[11] Al-Haq Position Paper on Issues Arising from the Palestinian Authority’s Submission of a Declaration to the Prosecutor of the International Criminal Court under Article 12(3) of the Rome Statute (2009) para 36.

[12] Preamble, Protocol Additional to the Geneva Conventions of 12 August 1949, and Relating to the Protection of Victims of International Armed Conflicts (Protocol I), Of 8 June 1977

[13] No.: ICC-01/18, Situation in the State of Palestine, Palestinian Centre for Human Rights, Al-Haq, Al Mezan Center for Human Rights, Al Dameer Association for Human Rights, Submission Pursuant to Rule 103, para. 49, available at: https://www.icc-cpi.int/CourtRecords/CR2020_01063.PDF

[14] Prosecution Response to the Observations of Amici Curiae, Legal Representatives of Victims, and States para ICC-01/18, 30 April 2020, para 73.

[15] Judgment on the appeal against the decision on the authorisation of an investigation into the situation in the Islamic Republic of Afghanistan, ICC-02/17 OA4, 5 March 2020, para. 44 available at: https://www.icc-cpi.int/CourtRecords/CR2020_00828.PDF

[16] Judgment on the appeal against the decision on the authorisation of an investigation into the situation in the Islamic Republic of Afghanistan ICC-02/17 OA4, 5 March 2020, para 44.

[17] Palestinian Centre for Human Rights, Al-Haq, Al Mezan Center for Human Rights, Al Dameer Association for Human Rights, Submission Pursuant to Rule 103, ICC-01/18, 16 March 2020.

[18] Palestinian Centre for Human Rights, Al-Haq, Al Mezan Center for Human Rights, Al Dameer Association for Human Rights, Submission Pursuant to Rule 103, ICC-01/18, 16 March 2020, section 4.2, p. 18.

[19] International Court of Justice, Legal Consequences of the Separation of the Chagos Archipelago from Mauritius in 1965, Advisory Opinion of 25 February 2019, para 17.

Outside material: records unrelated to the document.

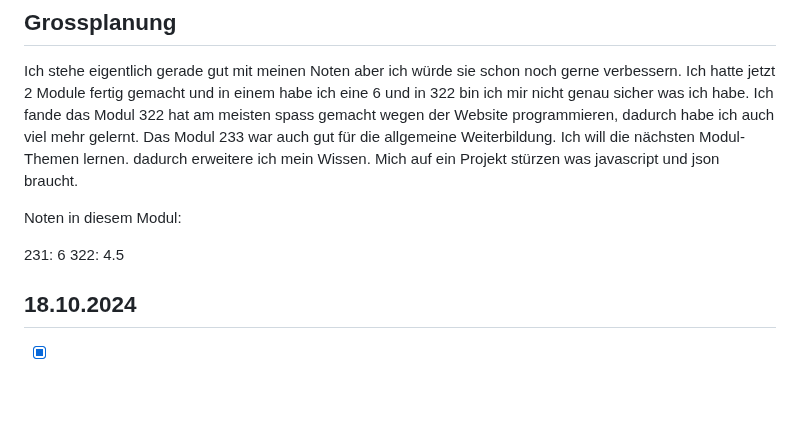
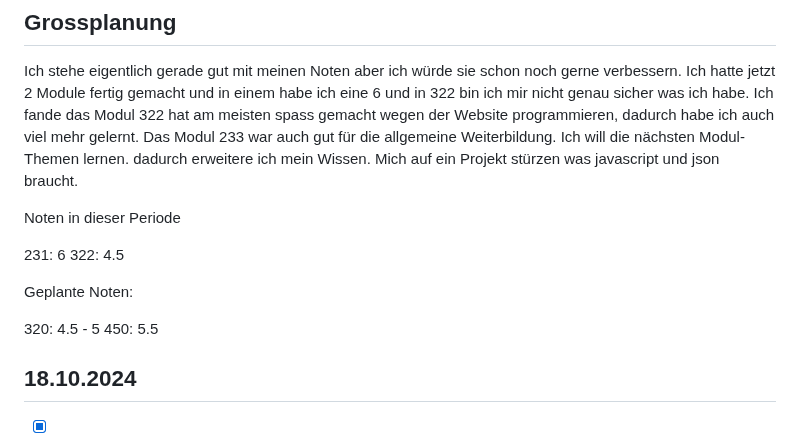
Before and after one commit to syco101/Lernperiode-7, a Markdown page: README.md, the part around the change. Drawn GitHub-style; blank space fills up the shorter version.

```diff
--- a/README.md
+++ b/README.md
@@ -6,10 +6,15 @@ Ich stehe eigentlich gerade gut mit meinen Noten aber ich würde sie schon noch
 Ich will die nächsten Modul-Themen lernen. dadurch erweitere ich mein Wissen.
 Mich auf ein Projekt stürzen was javascript und json braucht.
 
-Noten in diesem Modul:
+Noten in dieser Periode
 
 231: 6
 322: 4.5
+
+Geplante Noten:
+
+320: 4.5 - 5
+450: 5.5
 
 
 
```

[20] Separate and Concurring Opinion of Judge Luz del Carmen Ibáñez Carranza on the Judgment on the appeal of Mr Saif AlIslam Gaddafi against the decision of Pre-Trial Chamber I entitled ‘Decision on the “Admissibility Challenge by Dr. Saif AlIslam Gadafi pursuant to Articles 17(1)(c), 19 and 20(3) of the Rome Statute”’ 22 April 2020, para 37.

[21] Separate and Concurring Opinion of Judge Luz del Carmen Ibáñez Carranza, 2020, para 36.

[22] Prosecution Response to the Observations of Amici Curiae, Legal Representatives of Victims, and States, ICC-01/18, 30 April 2020, para 76.

[23] Order requesting additional information, ICC-01/18-134, 26 May 2020.

[24] Article 58.2 Rules of Procedure and Evidence, Official Records of the Assembly of States Parties to the Rome Statute of the International Criminal Court, First session, New York, 3-10 September 2002 (ICC-ASP/1/3 and Corr.1), part II.A.

[25] Noa Landau ‘Israeli Annexation Explained: What Is Netanyahu Planning for the West Bank and What Does It Mean’ Haaretz.com, 26 May 2020.

[26] Prosecution Response to “The State of Palestine’s response to the Pre-Trial Chamber’s Order requesting additional information”, ICC-01/18-136, 8 June 2020, para 2.

[27] The State of Palestine’s response to the Pre-Trial Chamber’s Order requesting additional information, ICC-01/18-135, 4 June 2020, para 33.

[28] The State of Palestine’s response to the Pre-Trial Chamber’s Order requesting additional information, ICC-01/18-135, 4 June 2020, fn 33.

Tags / #IOF crimes #IHL #NoMoreImpunity #NoAccountability #ICC